Osteogenic Sarcoma are words too big for a nine year old. When they were first spoken in a doctor’s office at Children’s hospital it was also the first time I remember seeing my father cry. After that, ward 3B became my home for the better part of a year while going through cancer treatments. My hair fell out, I watched a lot of T.V., and for two months I was moved to the Intensive Care unit because I had developed a life threatening infection. It was during this time that I became acquainted with the people behind Balding for Dollars. My mother, a high school science teacher, took leave from work and stayed with me full-time at the hospital. The Balding team even provided an RV for my mother to sleep in when she couldn’t stay in my room during my time in the ICU.
When I was deemed to be in remission it became clear that my leg was too damaged from the bone cancer to salvage. At the age of 10, I became an amputee. I stayed in contact with the Balding for Dollars team through my regular follow-up hospital appointments. My mother and I would stop by their office to visit with Dan Mornar and swap a few punny jokes. Through the years it became an important tradition for my family to volunteer at the Balding for Dollars Main Event. When I was old enough, Balding gave me the opportunity to go on several “Teen Adventures.” I surfed in Tofino, sailed on a Tall ship, and white-water rafted on the Fraser River. These were no easy feat for a young amputee, but these trips empowered me to tackle other opportunities later in life.

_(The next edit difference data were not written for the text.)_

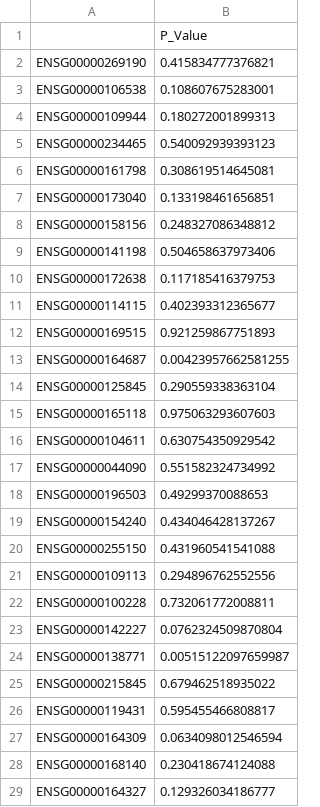
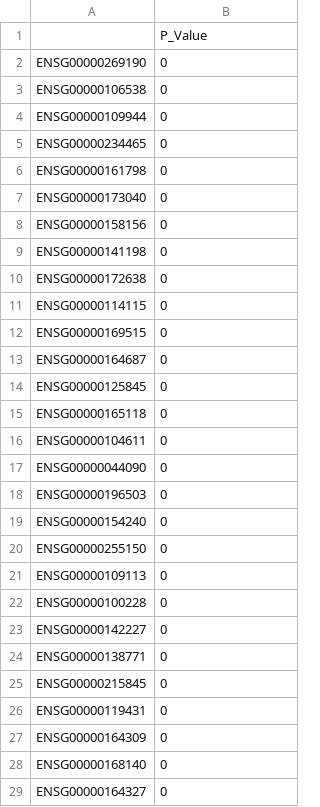
Before and after one commit to CatarinaGameiroC/Article-MOFAinGliomas, a CSV file: survival-results/gbm_mrna.csv, drawn as a sheet; only a part is shown; the diff covers the shown part only.

```diff
--- a/survival-results/gbm_mrna.csv
+++ b/survival-results/gbm_mrna.csv
@@ -1,29 +1,29 @@
 "","P_Value"
-"ENSG00000269190",0.415834777376821
-"ENSG00000106538",0.108607675283001
-"ENSG00000109944",0.180272001899313
-"ENSG00000234465",0.540092939393123
-"ENSG00000161798",0.308619514645081
-"ENSG00000173040",0.133198461656851
-"ENSG00000158156",0.248327086348812
-"ENSG00000141198",0.504658637973406
-"ENSG00000172638",0.117185416379753
-"ENSG00000114115",0.402393312365677
-"ENSG00000169515",0.921259867751893
-"ENSG00000164687",0.00423957662581255
-"ENSG00000125845",0.290559338363104
-"ENSG00000165118",0.975063293607603
-"ENSG00000104611",0.630754350929542
-"ENSG00000044090",0.551582324734992
-"ENSG00000196503",0.49299370088653
-"ENSG00000154240",0.434046428137267
-"ENSG00000255150",0.431960541541088
-"ENSG00000109113",0.294896762552556
-"ENSG00000100228",0.732061772008811
-"ENSG00000142227",0.0762324509870804
-"ENSG00000138771",0.00515122097659987
-"ENSG00000215845",0.679462518935022
-"ENSG00000119431",0.595455466808817
-"ENSG00000164309",0.0634098012546594
-"ENSG00000168140",0.230418674124088
-"ENSG00000164327",0.129326034186777
+"ENSG00000269190",0
+"ENSG00000106538",0
+"ENSG00000109944",0
+"ENSG00000234465",0
+"ENSG00000161798",0
+"ENSG00000173040",0
+"ENSG00000158156",0
+"ENSG00000141198",0
+"ENSG00000172638",0
+"ENSG00000114115",0
+"ENSG00000169515",0
+"ENSG00000164687",0
+"ENSG00000125845",0
+"ENSG00000165118",0
+"ENSG00000104611",0
+"ENSG00000044090",0
+"ENSG00000196503",0
+"ENSG00000154240",0
+"ENSG00000255150",0
+"ENSG00000109113",0
+"ENSG00000100228",0
+"ENSG00000142227",0
+"ENSG00000138771",0
+"ENSG00000215845",0
+"ENSG00000119431",0
+"ENSG00000164309",0
+"ENSG00000168140",0
+"ENSG00000164327",0
```
Also changed, not shown: 62 edited cells elsewhere in this file, summary-f1.csv, summary-f2.csv, 8 other files.
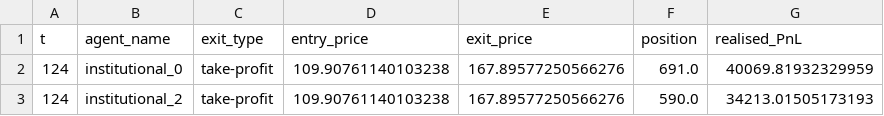
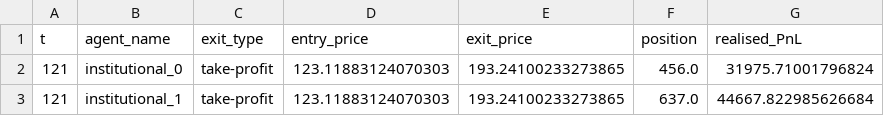
Before and after one commit to varchasvaiesisyphus-hub/Geopolitical-Shock-Market-Simulator-using-Game-Theory, a CSV file: data/agent_exit_log/INSTITUTIONAL_EXIT_LOG.csv, drawn as a sheet.

```diff
--- a/data/agent_exit_log/INSTITUTIONAL_EXIT_LOG.csv
+++ b/data/agent_exit_log/INSTITUTIONAL_EXIT_LOG.csv
@@ -1,3 +1,3 @@
 t,agent_name,exit_type,entry_price,exit_price,position,realised_PnL
-124,institutional_0,take-profit,109.90761140103238,167.89577250566276,691.0,40069.81932329959
-124,institutional_2,take-profit,109.90761140103238,167.89577250566276,590.0,34213.01505173193
+121,institutional_0,take-profit,123.11883124070303,193.24100233273865,456.0,31975.71001796824
+121,institutional_1,take-profit,123.11883124070303,193.24100233273865,637.0,44667.822985626684
```
Also changed, not shown: data/agent_exit_log/CONTRARIAN_EXIT_LOG.csv, data/agent_exit_log/RETAIL_EXIT_LOG.csv, 4 other files.
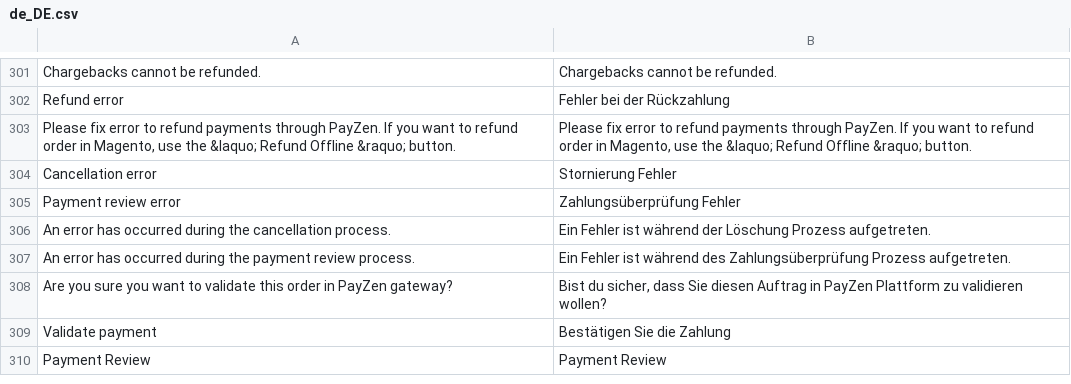
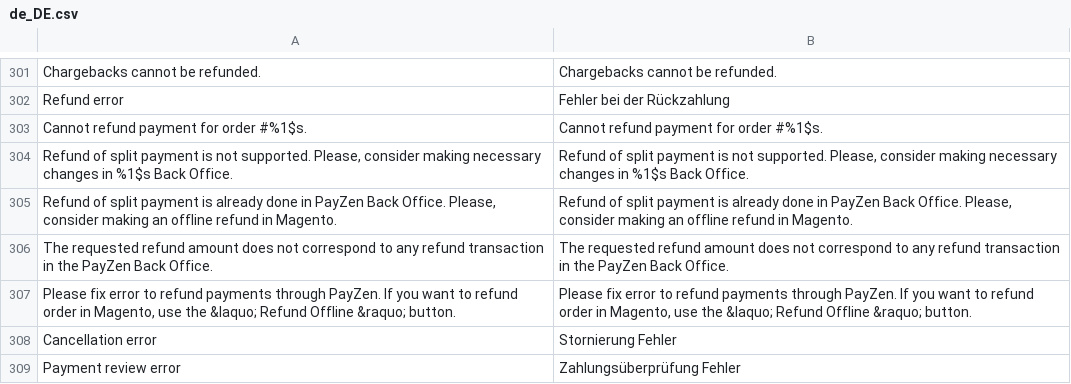
Before and after one commit to lyra/plugin-magento, a CSV file: i18n/de_DE.csv, drawn as a sheet; only a part is shown, gaps mark what is left out; the shorter side is filled out with more unchanged rows; the diff names each change by its address in the sheet, - before the commit and + after, or states it on an @@ line.

```diff
--- a/i18n/de_DE.csv
+++ b/i18n/de_DE.csv
+row 303: Cannot refund payment for order #%1$s. | Cannot refund payment for order #%1$s.
+row 304: Refund of split payment is not supported. Please, consider making necessary changes in %1$s Back Office. | Refund of split payment is not supported. Please, consider making necessary changes in %1$s Back Office.
+row 305: Refund of split payment is already done in PayZen Back Office. Please, consider making an offline refund in Magento. | Refund of split payment is already done in PayZen Back Office. Please, consider making an offline refund in Magento.
+row 306: The requested refund amount does not correspond to any refund transaction in the PayZen Back Office. | The requested refund amount does not correspond to any refund transaction in the PayZen Back Office.
```
Also changed, not shown: i18n/en_US.csv, i18n/es_ES.csv, 8 other files.
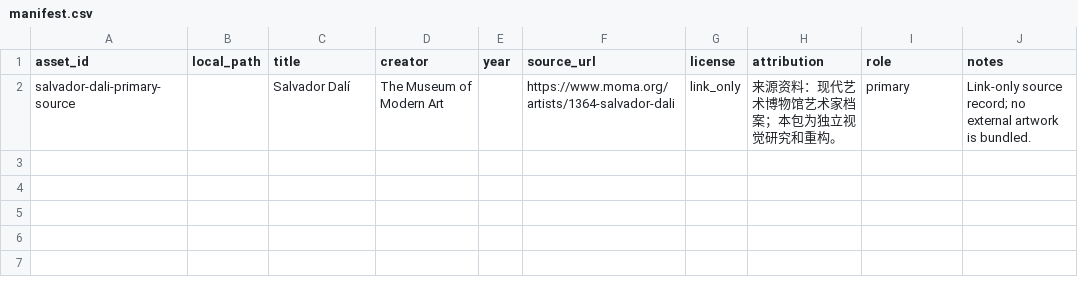
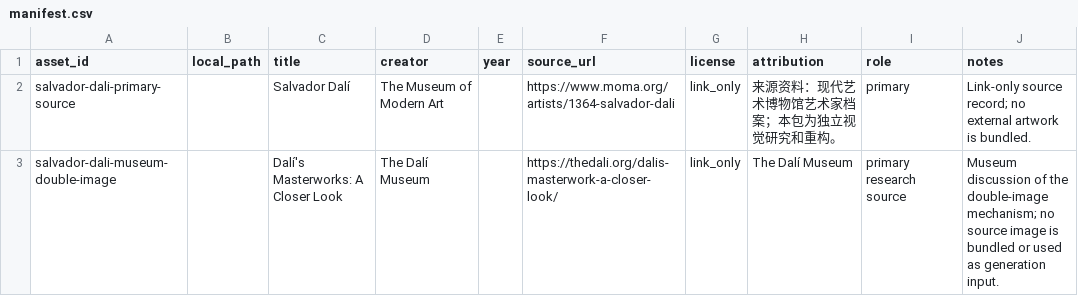
Before and after one commit to ZhouYinLong-lab/OhMyStyle, a CSV file: style-packages/artists/salvador-dali/references/manifest.csv, drawn as a sheet; the diff names each change by its address in the sheet, - before the commit and + after, or states it on an @@ line.

Commit message:
feat: register Dali art direction

```diff
--- a/style-packages/artists/salvador-dali/references/manifest.csv
+++ b/style-packages/artists/salvador-dali/references/manifest.csv
+row 3: salvador-dali-museum-double-image |  | Dalí's Masterworks: A Closer Look | The Dalí Museum |  | https://thedali.org/dalis-masterwork-a-closer-look/ | link_only | The Dalí Museum | primary research source | Museum discussion of the double-image mechanism; no source image is bundled or used as generation input.
```
Also changed, not shown: 14 other files.
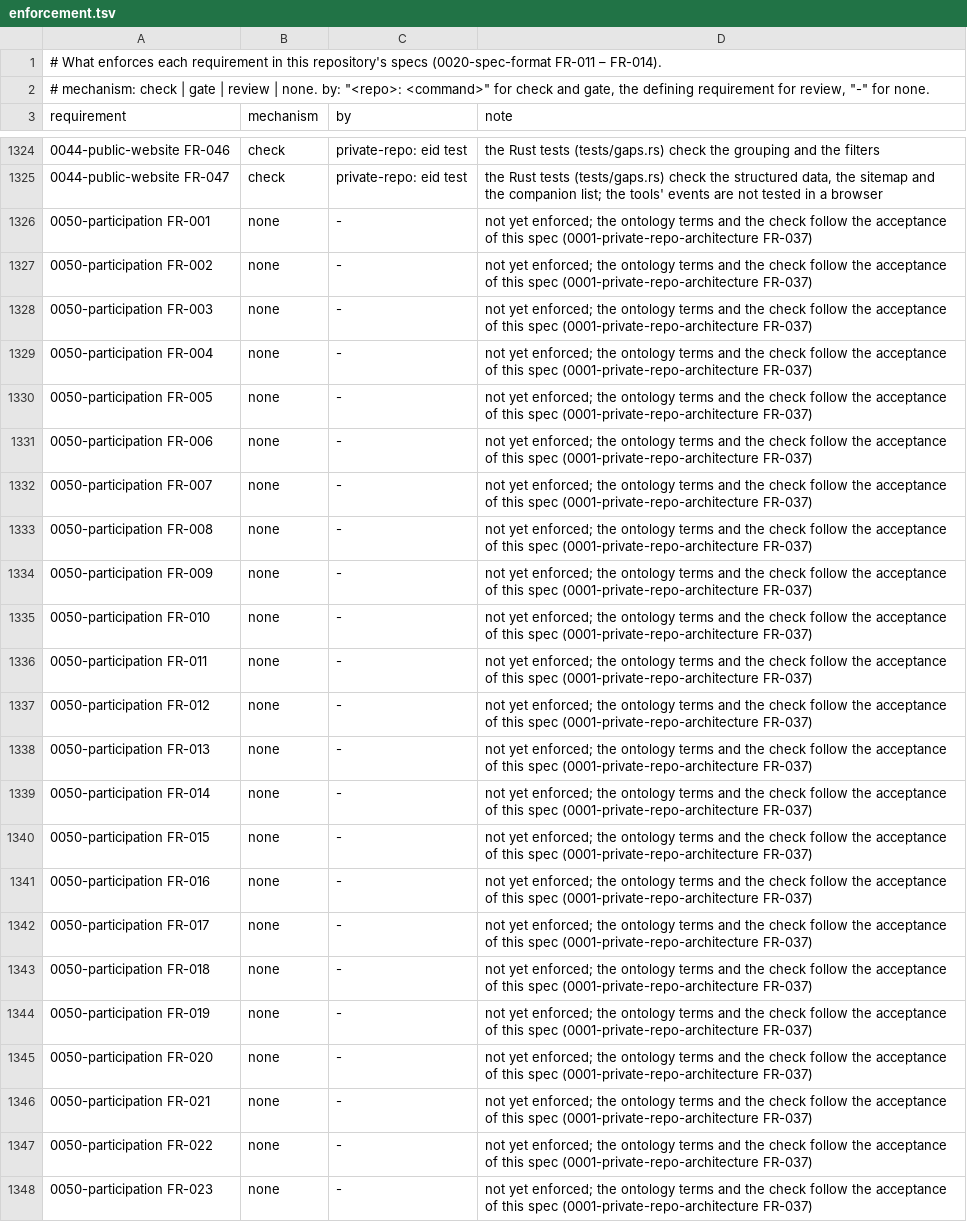
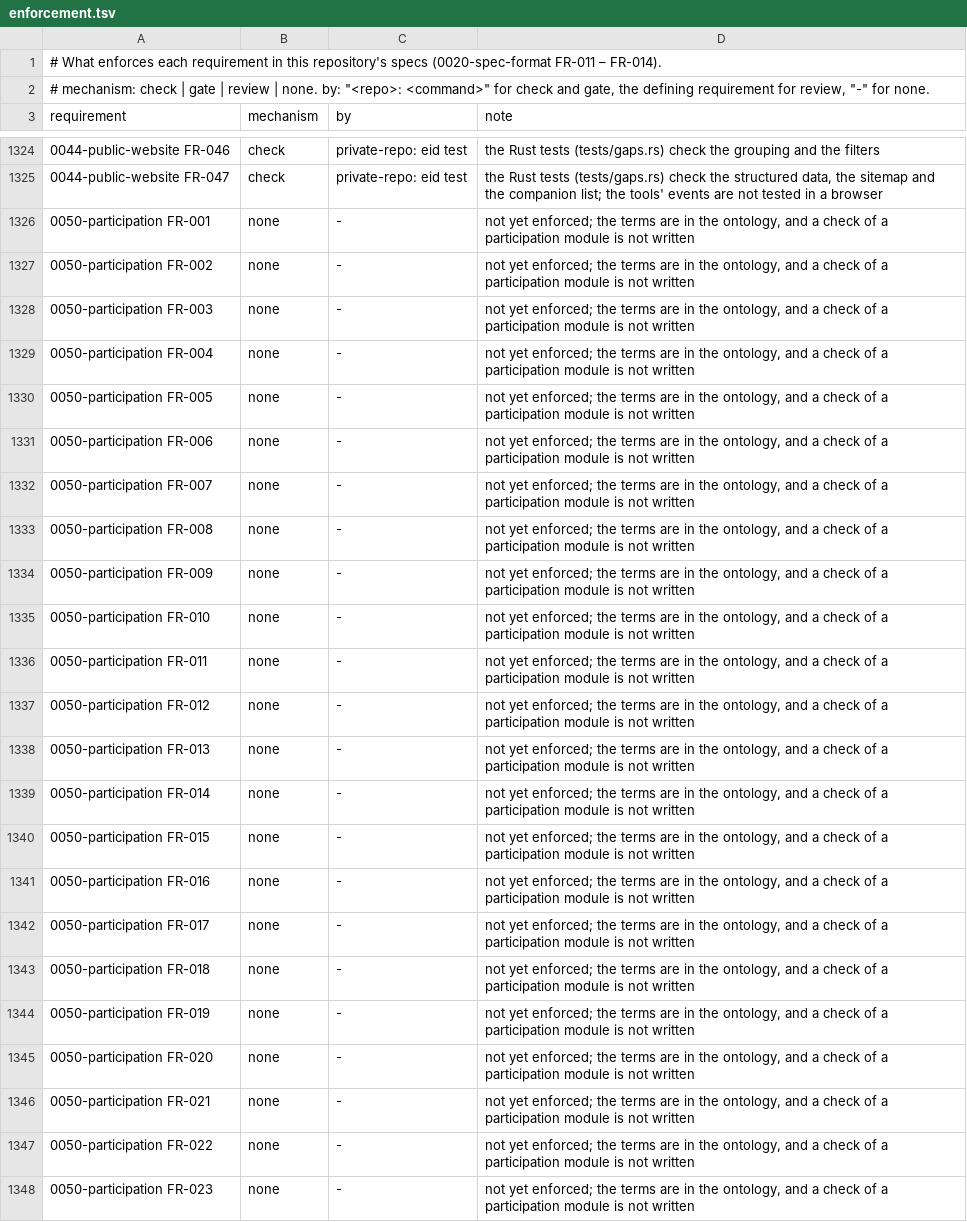
Before and after one commit to intellectual-frontiers/.github, a TSV file: spec-kit/enforcement.tsv, drawn as a sheet; only a part is shown, gaps mark what is left out; the diff names each change by its address in the sheet, - before the commit and + after, or states it on an @@ line.

```diff
--- a/spec-kit/enforcement.tsv
+++ b/spec-kit/enforcement.tsv
-D1326:D1348 (note): …enforced; the ontology terms and the check follow the acceptance of this spec (0001-private-repo-architecture FR-037)
+D1326:D1348 (note): …enforced; the terms are in the ontology, and a check of a participation module is not written
```
Also changed, not shown: 2 other files.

One of the most amazing things the Balding for Dollars organization did for me was to support my university education through their bursary program. I entered Kwantlen Polytechnic University with two passions: creative writing and psychology. Over six years I completed a Bachelor of Arts double major in these areas. In the spring of 2015 I spent a semester abroad in England which taught me about independence and inspired my love of travelling. When I was still in the planning stages, I contacted Balding to see if they would continue to support me through a bursary during this time. With no hesitation, they did! A few years into my degree I unexpectedly fell in love with poetry. While some don’t understand the mash-up of psychology and creative writing, my knowledge in both areas intertwine when I write. Through writing poetry I found a way to express my experiences of childhood cancer and growing up as a disabled woman. Currently, I have one poem published in a literary magazine and it is my goal to continue publishing post-graduation.
The Balding for Dollars bursary program is a fundamental part of their organization. It tells children and teens in treatment or remission that there is life after cancer. It shows them that there is a dedicated community who understands the struggle their family has gone through, whether it be financial or not. Balding for Dollars strives to help childhood cancer survivors achieve their dreams through education.
Cancer touches many families and it can be especially devastating when it touches a young person. By donating to Balding for Dollars you give hope to survivors like me.